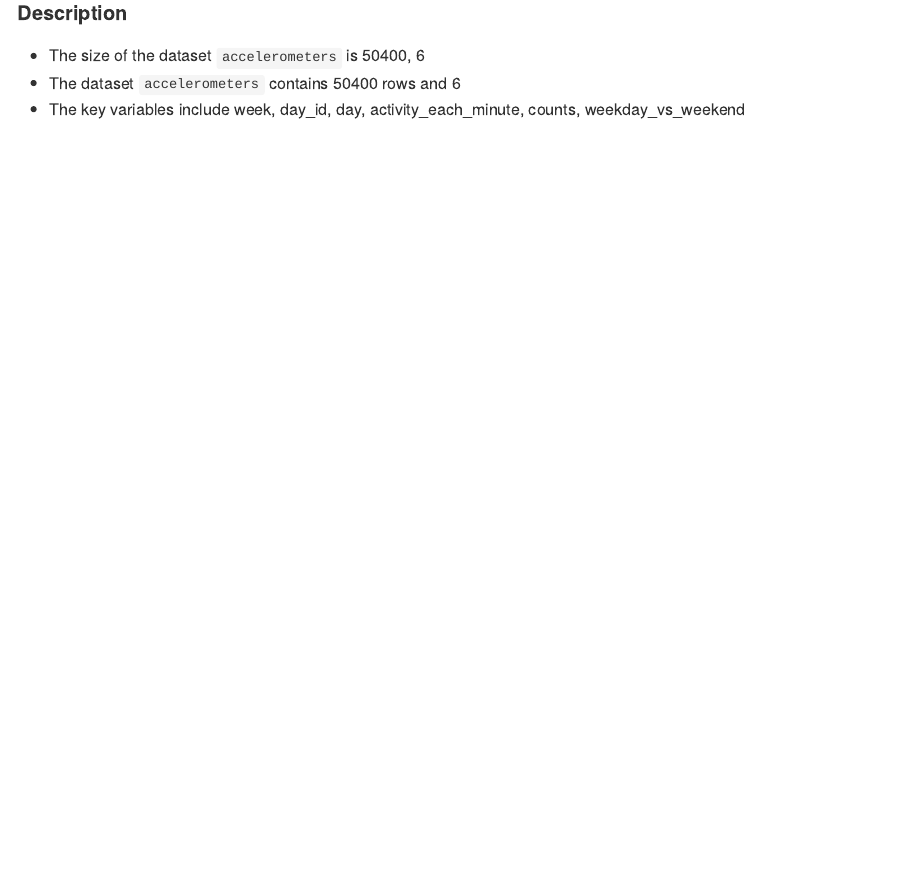
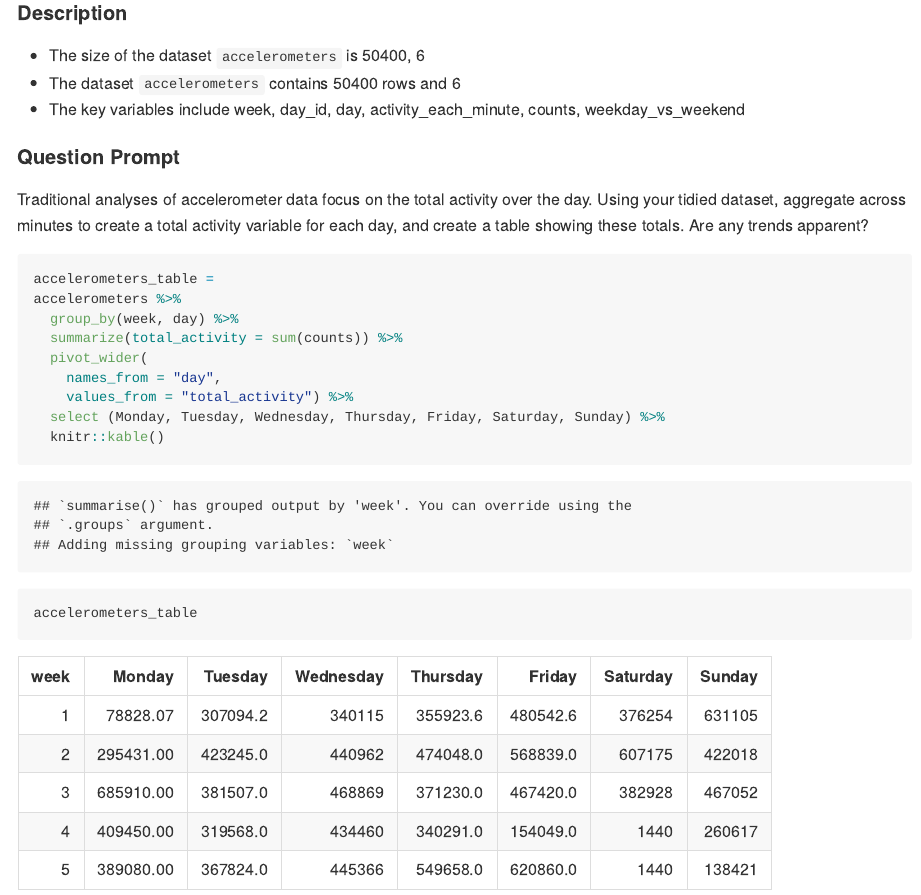
Before and after one commit to AC13C33/p8105_hw3_yc4016, an R Markdown document (p8105_hw3_yc4016.Rmd): the page in a window 1100 px wide, from 4530 px down. The pictures show the output file p8105_hw3_yc4016.md that the author committed with the source, drawn offline in the style of GitHub.

Commit message:
make table of total activity for each day

````diff
--- a/p8105_hw3_yc4016.Rmd
+++ b/p8105_hw3_yc4016.Rmd
@@ -132,3 +132,22 @@ accelerometers
 * The size of the dataset `accelerometers` is `r dim(accelerometers)`
 * The dataset `accelerometers` contains `r nrow(accelerometers)` rows and `r ncol(accelerometers)`
 * The key variables include `r names(accelerometers)`
+
+
+#### Question Prompt
+Traditional analyses of accelerometer data focus on the total activity over the day. Using your tidied dataset, aggregate across minutes to create a total activity variable for each day, and create a table showing these totals. Are any trends apparent?
+
+
+```{r}
+accelerometers_table =
+accelerometers %>%
+  group_by(week, day) %>%
+  summarize(total_activity = sum(counts)) %>%
+  pivot_wider(
+    names_from = "day",
+    values_from = "total_activity") %>%
+  select (Monday, Tuesday, Wednesday, Thursday, Friday, Saturday, Sunday) %>%
+  knitr::kable()
+
+accelerometers_table
+```
````
Also changed, not shown: p8105_hw3_yc4016.md.
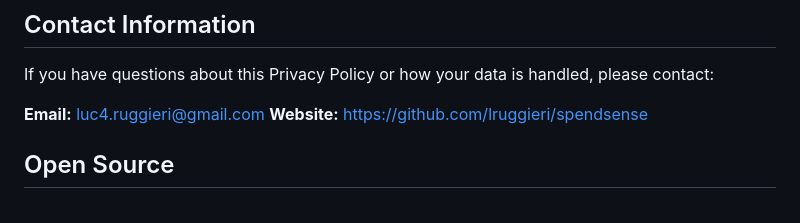
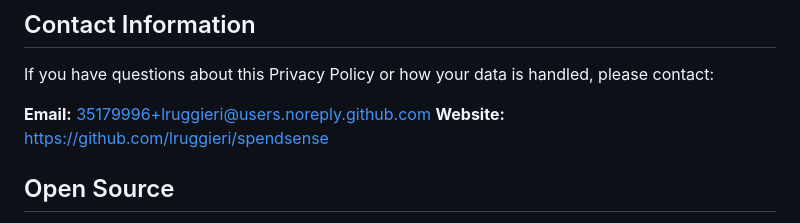
Before and after one commit to lruggieri/spendsense, a Markdown page: privacy_policy.md, the part around the change. GitHub-like rendering.

Commit message:
feat/privacy-policy: use GitHub noreply email in privacy policy
Co-Authored-By: Claude Sonnet 4.6 <noreply@anthropic.com>

```diff
--- a/privacy_policy.md
+++ b/privacy_policy.md
@@ -133,7 +133,7 @@ This application:
 
 If you have questions about this Privacy Policy or how your data is handled, please contact:
 
-**Email:** luc4.ruggieri@gmail.com
+**Email:** 35179996+lruggieri@users.noreply.github.com
 **Website:** https://github.com/lruggieri/spendsense
 
 ## Open Source
```
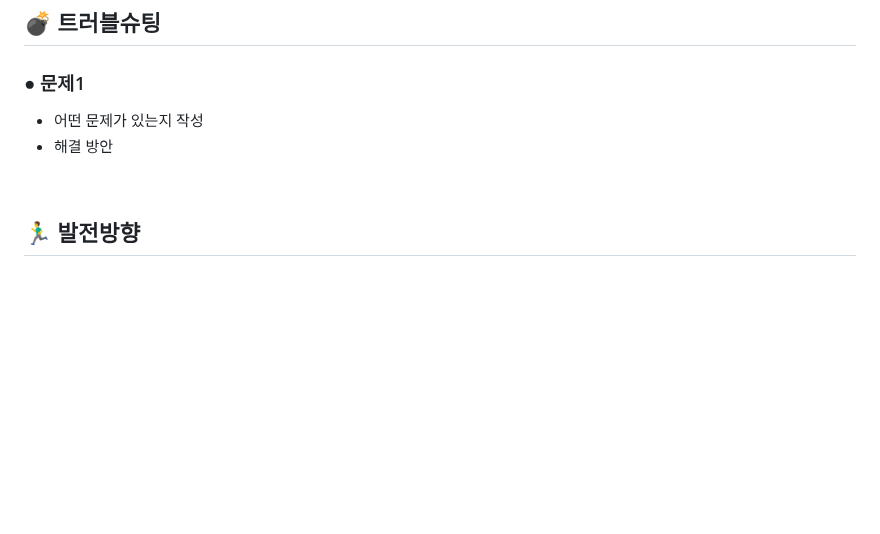
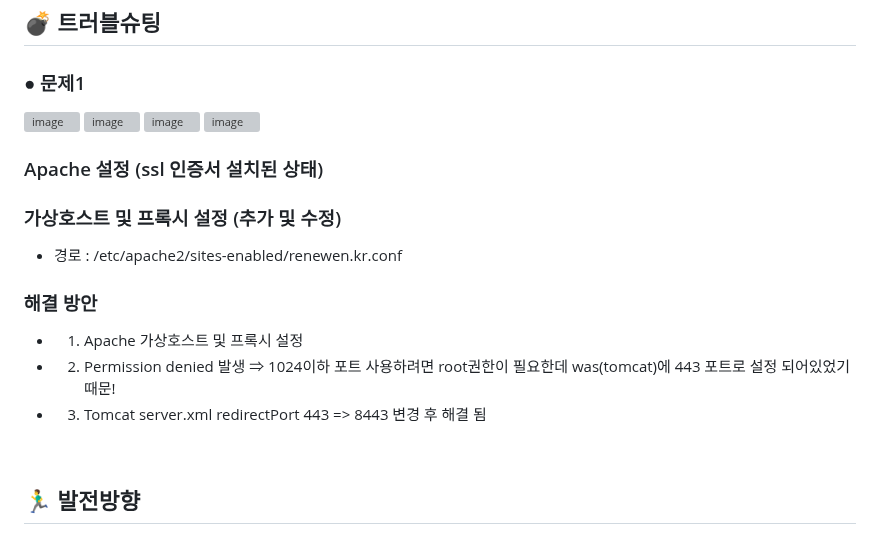
Before and after one commit to 2023-SMHRD-KDT-IOT-4/renewen, a Markdown page: README.md, the part around the change. Drawn GitHub-style; blank space fills up the shorter version; grey boxes are pictures that could not be loaded.

```diff
--- a/README.md
+++ b/README.md
@@ -248,8 +248,18 @@
 
 ## 💣 트러블슈팅
 ### ● 문제1
-  * 어떤 문제가 있는지 작성
-  * 해결 방안
+![image](https://github.com/2023-SMHRD-KDT-IOT-4/renewen/assets/144170214/5849c4f2-460e-4560-b29c-2f9f1d9d684e)
+![image](https://github.com/2023-SMHRD-KDT-IOT-4/renewen/assets/144170214/582051cd-3dce-46f8-a01a-bbd7dd5f7fe8)
+![image](https://github.com/2023-SMHRD-KDT-IOT-4/renewen/assets/144170214/104410f8-2b73-4cba-a541-4e3f5c33c009)
+![image](https://github.com/2023-SMHRD-KDT-IOT-4/renewen/assets/144170214/23824ee9-4f14-45b1-9159-b20ad1149efa)
+
+### Apache 설정 (ssl 인증서 설치된 상태)
+### 가상호스트 및 프록시 설정 (추가 및 수정)
+  * 경로 : /etc/apache2/sites-enabled/renewen.kr.conf
+### 해결 방안
+* 1. Apache 가상호스트 및 프록시 설정
+* 2. Permission denied 발생 ⇒ 1024이하 포트 사용하려면 root권한이 필요한데 was(tomcat)에 443 포트로 설정 되어있었기 때문!
+* 3. Tomcat server.xml  redirectPort 443 => 8443 변경 후 해결 됨
 
 <br>
 
```
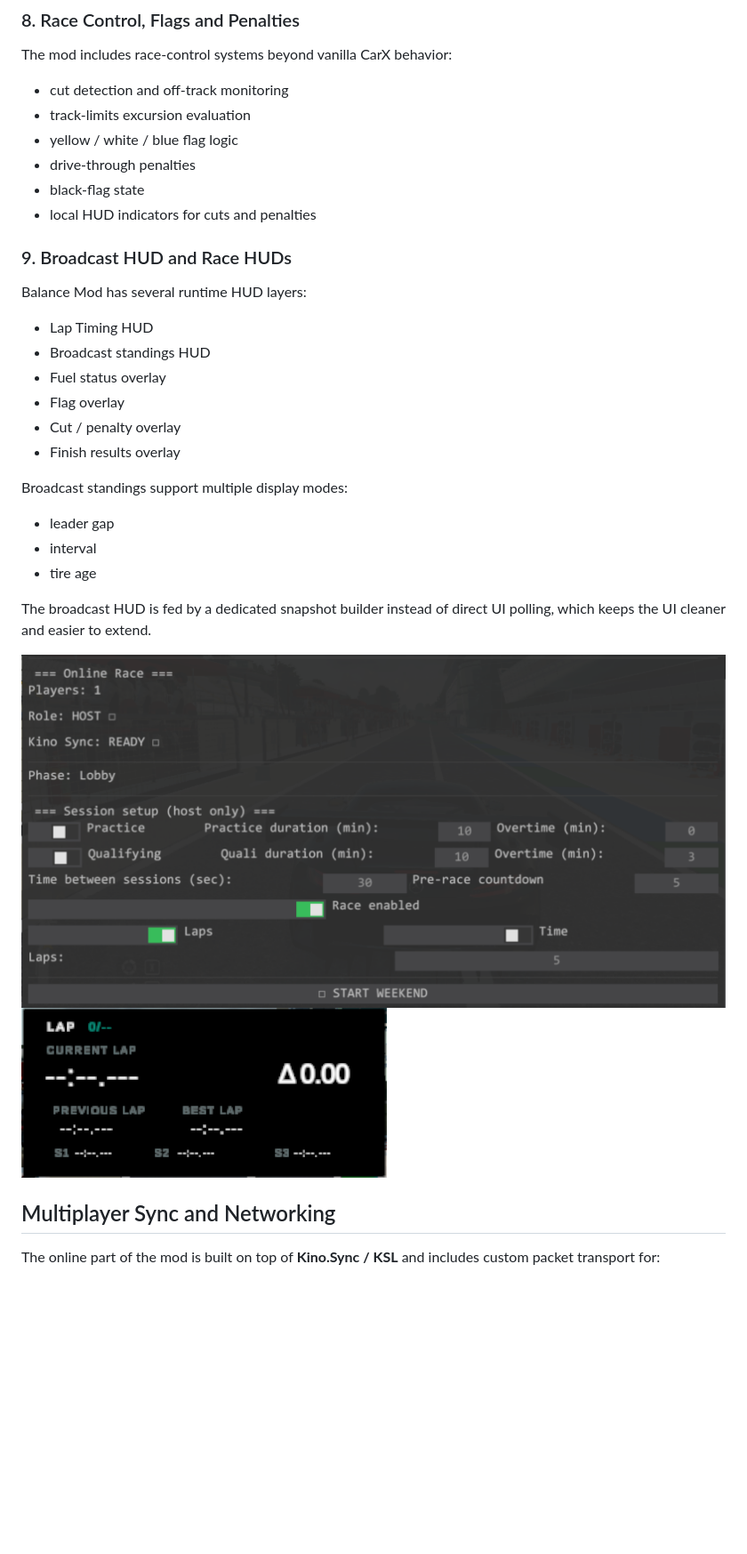
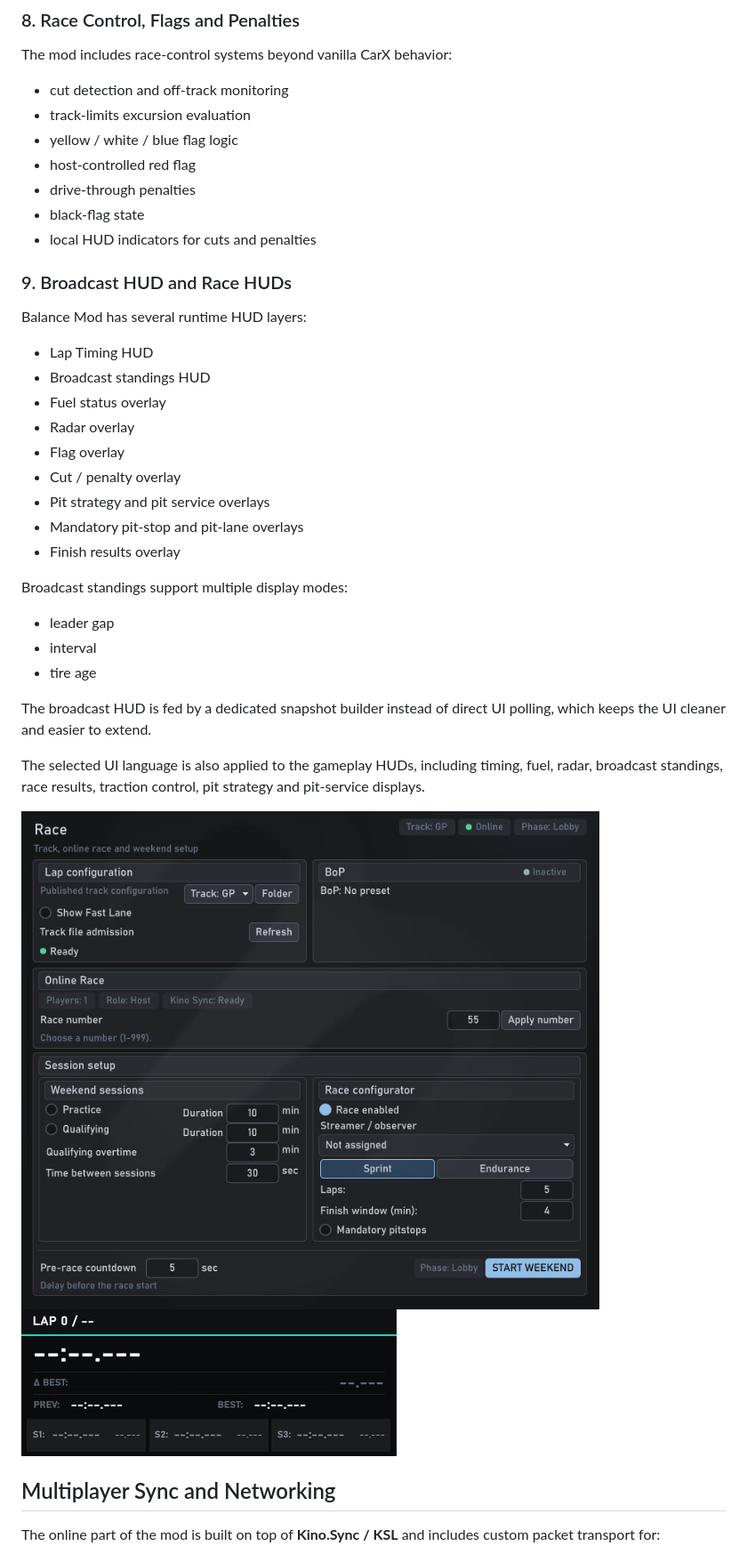
Before and after one commit to kido4sv/Balance-Mod-DRO, a Markdown page: README.md, the part around one of its changes. Shown at 89% size. Drawn GitHub-style; pictures changed too: lap_timing.png, session_setup.png; blank space fills up the shorter version.

Commit message:
Update README and HUD screenshots for 1.0.70

```diff
--- a/README.md
+++ b/README.md
@@ -119,6 +119,7 @@ The mod includes race-control systems beyond vanilla CarX behavior:
 * cut detection and off-track monitoring
 * track-limits excursion evaluation
 * yellow / white / blue flag logic
+* host-controlled red flag
 * drive-through penalties
 * black-flag state
 * local HUD indicators for cuts and penalties
@@ -129,8 +130,11 @@ Balance Mod has several runtime HUD layers:
 * Lap Timing HUD
 * Broadcast standings HUD
 * Fuel status overlay
+* Radar overlay
 * Flag overlay
 * Cut / penalty overlay
+* Pit strategy and pit service overlays
+* Mandatory pit-stop and pit-lane overlays
 * Finish results overlay
 
 Broadcast standings support multiple display modes:
@@ -141,8 +145,10 @@ Broadcast standings support multiple display modes:
 
 The broadcast HUD is fed by a dedicated snapshot builder instead of direct UI polling, which keeps the UI cleaner and easier to extend.
 
-![Session Setup UI](https://github.com/kido4sv/Balance-Mod-DRO/blob/main/session_setup.png?raw=true)
-![Lap Timing HUD](https://github.com/kido4sv/Balance-Mod-DRO/blob/main/lap_timing.png?raw=true)
+The selected UI language is also applied to the gameplay HUDs, including timing, fuel, radar, broadcast standings, race results, traction control, pit strategy and pit-service displays.
+
+![Session Setup UI](session_setup.png)
+![Lap Timing HUD](lap_timing.png)
 
 ## Multiplayer Sync and Networking
 
```
Also changed, not shown: other parts of README.md (+15 -10 lines).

> [What is expected]
Output the full listing verbatim; pictures stay out.

> [Solution for this problem]
Before and after one commit to AC13C33/p8105_hw3_yc4016, an R Markdown document (p8105_hw3_yc4016.Rmd): the page in a window 1100 px wide, from 4530 px down. The pictures show the output file p8105_hw3_yc4016.md that the author committed with the source, drawn offline in the style of GitHub.

Commit message:
make table of total activity for each day

````diff
--- a/p8105_hw3_yc4016.Rmd
+++ b/p8105_hw3_yc4016.Rmd
@@ -132,3 +132,22 @@ accelerometers
 * The size of the dataset `accelerometers` is `r dim(accelerometers)`
 * The dataset `accelerometers` contains `r nrow(accelerometers)` rows and `r ncol(accelerometers)`
 * The key variables include `r names(accelerometers)`
+
+
+#### Question Prompt
+Traditional analyses of accelerometer data focus on the total activity over the day. Using your tidied dataset, aggregate across minutes to create a total activity variable for each day, and create a table showing these totals. Are any trends apparent?
+
+
+```{r}
+accelerometers_table =
+accelerometers %>%
+  group_by(week, day) %>%
+  summarize(total_activity = sum(counts)) %>%
+  pivot_wider(
+    names_from = "day",
+    values_from = "total_activity") %>%
+  select (Monday, Tuesday, Wednesday, Thursday, Friday, Saturday, Sunday) %>%
+  knitr::kable()
+
+accelerometers_table
+```
````
Also changed, not shown: p8105_hw3_yc4016.md.
Before and after one commit to lruggieri/spendsense, a Markdown page: privacy_policy.md, the part around the change. GitHub-like rendering.

Commit message:
feat/privacy-policy: use GitHub noreply email in privacy policy
Co-Authored-By: Claude Sonnet 4.6 <noreply@anthropic.com>

```diff
--- a/privacy_policy.md
+++ b/privacy_policy.md
@@ -133,7 +133,7 @@ This application:
 
 If you have questions about this Privacy Policy or how your data is handled, please contact:
 
-**Email:** luc4.ruggieri@gmail.com
+**Email:** 35179996+lruggieri@users.noreply.github.com
 **Website:** https://github.com/lruggieri/spendsense
 
 ## Open Source
```
Before and after one commit to 2023-SMHRD-KDT-IOT-4/renewen, a Markdown page: README.md, the part around the change. Drawn GitHub-style; blank space fills up the shorter version; grey boxes are pictures that could not be loaded.

```diff
--- a/README.md
+++ b/README.md
@@ -248,8 +248,18 @@
 
 ## 💣 트러블슈팅
 ### ● 문제1
-  * 어떤 문제가 있는지 작성
-  * 해결 방안
+![image](https://github.com/2023-SMHRD-KDT-IOT-4/renewen/assets/144170214/5849c4f2-460e-4560-b29c-2f9f1d9d684e)
+![image](https://github.com/2023-SMHRD-KDT-IOT-4/renewen/assets/144170214/582051cd-3dce-46f8-a01a-bbd7dd5f7fe8)
+![image](https://github.com/2023-SMHRD-KDT-IOT-4/renewen/assets/144170214/104410f8-2b73-4cba-a541-4e3f5c33c009)
+![image](https://github.com/2023-SMHRD-KDT-IOT-4/renewen/assets/144170214/23824ee9-4f14-45b1-9159-b20ad1149efa)
+
+### Apache 설정 (ssl 인증서 설치된 상태)
+### 가상호스트 및 프록시 설정 (추가 및 수정)
+  * 경로 : /etc/apache2/sites-enabled/renewen.kr.conf
+### 해결 방안
+* 1. Apache 가상호스트 및 프록시 설정
+* 2. Permission denied 발생 ⇒ 1024이하 포트 사용하려면 root권한이 필요한데 was(tomcat)에 443 포트로 설정 되어있었기 때문!
+* 3. Tomcat server.xml  redirectPort 443 => 8443 변경 후 해결 됨
 
 <br>
 
```
Before and after one commit to kido4sv/Balance-Mod-DRO, a Markdown page: README.md, the part around one of its changes. Shown at 89% size. Drawn GitHub-style; pictures changed too: lap_timing.png, session_setup.png; blank space fills up the shorter version.

Commit message:
Update README and HUD screenshots for 1.0.70

```diff
--- a/README.md
+++ b/README.md
@@ -119,6 +119,7 @@ The mod includes race-control systems beyond vanilla CarX behavior:
 * cut detection and off-track monitoring
 * track-limits excursion evaluation
 * yellow / white / blue flag logic
+* host-controlled red flag
 * drive-through penalties
 * black-flag state
 * local HUD indicators for cuts and penalties
@@ -129,8 +130,11 @@ Balance Mod has several runtime HUD layers:
 * Lap Timing HUD
 * Broadcast standings HUD
 * Fuel status overlay
+* Radar overlay
 * Flag overlay
 * Cut / penalty overlay
+* Pit strategy and pit service overlays
+* Mandatory pit-stop and pit-lane overlays
 * Finish results overlay
 
 Broadcast standings support multiple display modes:
@@ -141,8 +145,10 @@ Broadcast standings support multiple display modes:
 
 The broadcast HUD is fed by a dedicated snapshot builder instead of direct UI polling, which keeps the UI cleaner and easier to extend.
 
-![Session Setup UI](https://github.com/kido4sv/Balance-Mod-DRO/blob/main/session_setup.png?raw=true)
-![Lap Timing HUD](https://github.com/kido4sv/Balance-Mod-DRO/blob/main/lap_timing.png?raw=true)
+The selected UI language is also applied to the gameplay HUDs, including timing, fuel, radar, broadcast standings, race results, traction control, pit strategy and pit-service displays.
+
+![Session Setup UI](session_setup.png)
+![Lap Timing HUD](lap_timing.png)
 
 ## Multiplayer Sync and Networking
 
```
Also changed, not shown: other parts of README.md (+15 -10 lines).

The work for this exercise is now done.